Input material below:
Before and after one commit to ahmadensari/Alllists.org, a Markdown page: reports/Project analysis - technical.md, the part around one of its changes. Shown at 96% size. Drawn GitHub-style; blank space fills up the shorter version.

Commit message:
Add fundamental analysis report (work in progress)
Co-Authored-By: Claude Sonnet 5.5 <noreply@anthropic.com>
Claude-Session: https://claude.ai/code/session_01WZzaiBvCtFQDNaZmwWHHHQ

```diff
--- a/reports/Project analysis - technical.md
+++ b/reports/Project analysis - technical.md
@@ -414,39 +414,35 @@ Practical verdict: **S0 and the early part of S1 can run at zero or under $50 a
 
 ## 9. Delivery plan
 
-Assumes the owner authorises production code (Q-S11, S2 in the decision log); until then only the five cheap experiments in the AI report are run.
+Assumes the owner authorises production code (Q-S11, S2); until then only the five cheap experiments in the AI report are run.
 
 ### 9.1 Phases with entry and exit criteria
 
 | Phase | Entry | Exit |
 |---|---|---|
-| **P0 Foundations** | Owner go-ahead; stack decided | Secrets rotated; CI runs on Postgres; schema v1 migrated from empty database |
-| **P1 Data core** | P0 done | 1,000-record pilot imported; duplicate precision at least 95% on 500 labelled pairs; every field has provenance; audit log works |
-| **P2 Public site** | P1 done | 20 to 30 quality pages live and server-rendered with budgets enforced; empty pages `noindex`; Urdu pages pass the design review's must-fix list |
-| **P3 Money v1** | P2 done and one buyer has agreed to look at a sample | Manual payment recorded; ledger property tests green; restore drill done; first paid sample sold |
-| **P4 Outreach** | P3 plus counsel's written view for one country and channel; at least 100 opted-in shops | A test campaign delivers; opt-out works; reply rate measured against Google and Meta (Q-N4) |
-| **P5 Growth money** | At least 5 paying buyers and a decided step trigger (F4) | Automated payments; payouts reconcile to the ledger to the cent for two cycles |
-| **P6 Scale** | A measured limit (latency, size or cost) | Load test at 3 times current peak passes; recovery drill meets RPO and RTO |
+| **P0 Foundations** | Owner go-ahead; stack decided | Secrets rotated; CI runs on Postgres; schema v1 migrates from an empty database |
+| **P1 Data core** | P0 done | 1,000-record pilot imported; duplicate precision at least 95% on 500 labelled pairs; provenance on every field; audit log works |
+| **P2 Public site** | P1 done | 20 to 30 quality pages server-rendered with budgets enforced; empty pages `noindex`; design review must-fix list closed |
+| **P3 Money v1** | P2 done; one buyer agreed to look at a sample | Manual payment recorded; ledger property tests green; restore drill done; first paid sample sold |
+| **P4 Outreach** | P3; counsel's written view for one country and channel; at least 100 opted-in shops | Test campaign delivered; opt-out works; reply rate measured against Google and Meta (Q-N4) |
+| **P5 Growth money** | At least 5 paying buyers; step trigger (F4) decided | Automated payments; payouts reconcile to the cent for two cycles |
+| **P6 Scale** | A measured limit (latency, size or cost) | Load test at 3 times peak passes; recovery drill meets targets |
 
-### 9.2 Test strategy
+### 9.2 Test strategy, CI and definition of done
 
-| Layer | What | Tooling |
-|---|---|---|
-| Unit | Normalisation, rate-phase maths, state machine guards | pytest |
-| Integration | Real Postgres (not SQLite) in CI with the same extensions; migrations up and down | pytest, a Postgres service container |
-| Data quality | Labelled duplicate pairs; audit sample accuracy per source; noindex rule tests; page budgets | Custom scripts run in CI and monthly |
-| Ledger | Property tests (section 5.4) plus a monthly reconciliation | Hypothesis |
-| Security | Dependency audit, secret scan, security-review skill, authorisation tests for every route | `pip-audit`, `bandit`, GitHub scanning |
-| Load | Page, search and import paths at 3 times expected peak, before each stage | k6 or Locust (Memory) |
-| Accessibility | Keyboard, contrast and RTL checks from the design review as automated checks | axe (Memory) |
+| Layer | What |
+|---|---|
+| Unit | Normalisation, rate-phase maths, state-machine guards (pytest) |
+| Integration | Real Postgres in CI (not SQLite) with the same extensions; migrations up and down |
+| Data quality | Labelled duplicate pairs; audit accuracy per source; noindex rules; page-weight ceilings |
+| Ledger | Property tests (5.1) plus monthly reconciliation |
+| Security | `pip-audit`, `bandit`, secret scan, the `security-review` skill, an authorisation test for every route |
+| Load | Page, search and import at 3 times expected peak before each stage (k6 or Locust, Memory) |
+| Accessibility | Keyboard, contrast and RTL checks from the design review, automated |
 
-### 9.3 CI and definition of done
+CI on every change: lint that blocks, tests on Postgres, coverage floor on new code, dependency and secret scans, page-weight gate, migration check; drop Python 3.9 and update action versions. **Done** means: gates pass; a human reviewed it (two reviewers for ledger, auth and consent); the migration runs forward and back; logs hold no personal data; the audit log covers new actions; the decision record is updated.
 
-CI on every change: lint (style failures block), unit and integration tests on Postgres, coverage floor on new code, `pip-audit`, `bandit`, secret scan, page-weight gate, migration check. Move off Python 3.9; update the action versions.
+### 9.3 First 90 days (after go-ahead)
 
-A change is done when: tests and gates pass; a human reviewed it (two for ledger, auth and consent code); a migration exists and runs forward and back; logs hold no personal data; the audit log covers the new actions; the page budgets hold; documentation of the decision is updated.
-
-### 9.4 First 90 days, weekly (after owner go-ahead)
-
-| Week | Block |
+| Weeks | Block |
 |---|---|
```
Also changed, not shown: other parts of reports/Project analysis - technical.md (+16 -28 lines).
End of Input material.
» **Required action**
Give the number of lines in the records that contain the string "design", and nothing besides.

» **Solution below**
4